### Available data
····················
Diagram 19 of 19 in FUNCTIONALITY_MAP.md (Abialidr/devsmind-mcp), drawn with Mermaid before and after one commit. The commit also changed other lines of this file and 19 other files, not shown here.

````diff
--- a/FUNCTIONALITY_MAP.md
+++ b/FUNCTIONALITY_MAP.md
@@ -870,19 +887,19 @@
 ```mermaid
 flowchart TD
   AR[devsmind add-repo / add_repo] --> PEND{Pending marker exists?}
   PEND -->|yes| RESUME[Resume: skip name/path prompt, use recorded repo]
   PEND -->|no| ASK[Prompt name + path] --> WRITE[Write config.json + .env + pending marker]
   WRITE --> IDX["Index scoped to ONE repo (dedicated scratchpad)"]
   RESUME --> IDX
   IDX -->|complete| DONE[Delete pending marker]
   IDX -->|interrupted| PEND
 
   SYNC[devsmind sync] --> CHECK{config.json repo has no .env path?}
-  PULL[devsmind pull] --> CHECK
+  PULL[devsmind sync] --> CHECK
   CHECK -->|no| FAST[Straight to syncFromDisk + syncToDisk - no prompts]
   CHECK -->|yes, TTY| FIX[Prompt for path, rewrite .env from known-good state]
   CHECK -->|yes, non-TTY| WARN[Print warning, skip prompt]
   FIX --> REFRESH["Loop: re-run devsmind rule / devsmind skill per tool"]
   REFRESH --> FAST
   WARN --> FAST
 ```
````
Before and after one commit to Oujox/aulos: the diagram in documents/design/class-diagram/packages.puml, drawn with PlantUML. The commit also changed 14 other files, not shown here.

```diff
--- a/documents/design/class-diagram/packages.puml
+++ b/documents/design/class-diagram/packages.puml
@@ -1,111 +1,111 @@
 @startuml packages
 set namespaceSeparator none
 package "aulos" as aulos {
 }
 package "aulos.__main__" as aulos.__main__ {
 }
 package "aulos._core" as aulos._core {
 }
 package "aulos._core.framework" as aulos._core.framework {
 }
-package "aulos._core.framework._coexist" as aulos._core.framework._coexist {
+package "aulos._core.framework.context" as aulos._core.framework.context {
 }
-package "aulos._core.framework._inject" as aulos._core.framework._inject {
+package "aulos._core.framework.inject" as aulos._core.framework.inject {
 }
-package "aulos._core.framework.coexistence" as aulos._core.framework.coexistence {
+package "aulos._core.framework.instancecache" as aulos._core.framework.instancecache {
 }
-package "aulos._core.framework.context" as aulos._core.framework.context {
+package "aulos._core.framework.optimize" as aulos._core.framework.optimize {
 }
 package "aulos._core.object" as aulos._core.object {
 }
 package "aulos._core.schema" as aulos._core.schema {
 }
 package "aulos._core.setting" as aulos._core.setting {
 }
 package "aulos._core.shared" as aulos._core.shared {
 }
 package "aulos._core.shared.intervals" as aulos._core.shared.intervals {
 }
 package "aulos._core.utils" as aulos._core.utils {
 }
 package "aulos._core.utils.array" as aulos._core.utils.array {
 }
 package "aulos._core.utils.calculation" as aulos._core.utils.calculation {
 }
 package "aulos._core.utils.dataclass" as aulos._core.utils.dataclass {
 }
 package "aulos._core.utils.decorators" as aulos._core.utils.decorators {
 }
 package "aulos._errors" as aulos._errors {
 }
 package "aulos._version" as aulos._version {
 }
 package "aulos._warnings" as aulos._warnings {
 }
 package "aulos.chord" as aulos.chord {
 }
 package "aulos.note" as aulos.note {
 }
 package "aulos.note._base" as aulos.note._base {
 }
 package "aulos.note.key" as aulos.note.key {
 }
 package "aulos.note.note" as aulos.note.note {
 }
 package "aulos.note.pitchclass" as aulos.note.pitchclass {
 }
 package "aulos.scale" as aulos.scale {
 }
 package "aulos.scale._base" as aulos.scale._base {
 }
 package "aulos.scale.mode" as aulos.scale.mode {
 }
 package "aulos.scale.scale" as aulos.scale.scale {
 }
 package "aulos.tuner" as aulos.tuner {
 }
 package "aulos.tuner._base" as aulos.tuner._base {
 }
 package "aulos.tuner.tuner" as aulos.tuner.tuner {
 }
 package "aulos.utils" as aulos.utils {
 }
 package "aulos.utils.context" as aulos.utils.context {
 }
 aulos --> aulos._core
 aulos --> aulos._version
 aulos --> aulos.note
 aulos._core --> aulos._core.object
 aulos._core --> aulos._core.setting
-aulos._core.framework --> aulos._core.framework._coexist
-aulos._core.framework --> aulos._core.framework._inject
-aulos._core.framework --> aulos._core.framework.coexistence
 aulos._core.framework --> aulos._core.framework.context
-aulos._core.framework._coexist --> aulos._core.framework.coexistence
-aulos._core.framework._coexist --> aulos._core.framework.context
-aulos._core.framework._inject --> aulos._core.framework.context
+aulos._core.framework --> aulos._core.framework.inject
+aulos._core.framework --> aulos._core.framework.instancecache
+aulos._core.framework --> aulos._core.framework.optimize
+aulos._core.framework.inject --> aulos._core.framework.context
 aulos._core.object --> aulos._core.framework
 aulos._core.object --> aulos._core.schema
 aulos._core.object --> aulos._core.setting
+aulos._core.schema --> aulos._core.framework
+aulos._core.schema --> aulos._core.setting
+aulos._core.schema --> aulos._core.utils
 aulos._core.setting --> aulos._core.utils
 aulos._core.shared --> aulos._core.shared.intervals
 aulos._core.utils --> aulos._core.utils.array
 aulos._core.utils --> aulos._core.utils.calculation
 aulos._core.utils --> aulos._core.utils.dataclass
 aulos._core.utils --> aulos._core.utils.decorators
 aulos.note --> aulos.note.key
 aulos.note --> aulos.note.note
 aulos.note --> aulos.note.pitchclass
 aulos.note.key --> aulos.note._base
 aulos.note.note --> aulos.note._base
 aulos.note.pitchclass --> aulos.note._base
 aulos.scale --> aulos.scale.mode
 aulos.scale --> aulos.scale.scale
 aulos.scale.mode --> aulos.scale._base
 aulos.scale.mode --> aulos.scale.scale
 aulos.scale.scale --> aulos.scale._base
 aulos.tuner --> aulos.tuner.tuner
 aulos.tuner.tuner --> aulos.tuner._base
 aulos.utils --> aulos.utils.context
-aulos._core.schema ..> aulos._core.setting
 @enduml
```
····················
### Exercise
Scan the entries above, and wherever a line holds the string "repo", copy it.

### Completed exercise
   AR[devsmind add-repo / add_repo] --> PEND{Pending marker exists?}
   PEND -->|yes| RESUME[Resume: skip name/path prompt, use recorded repo]
   WRITE --> IDX["Index scoped to ONE repo (dedicated scratchpad)"]
   SYNC[devsmind sync] --> CHECK{config.json repo has no .env path?}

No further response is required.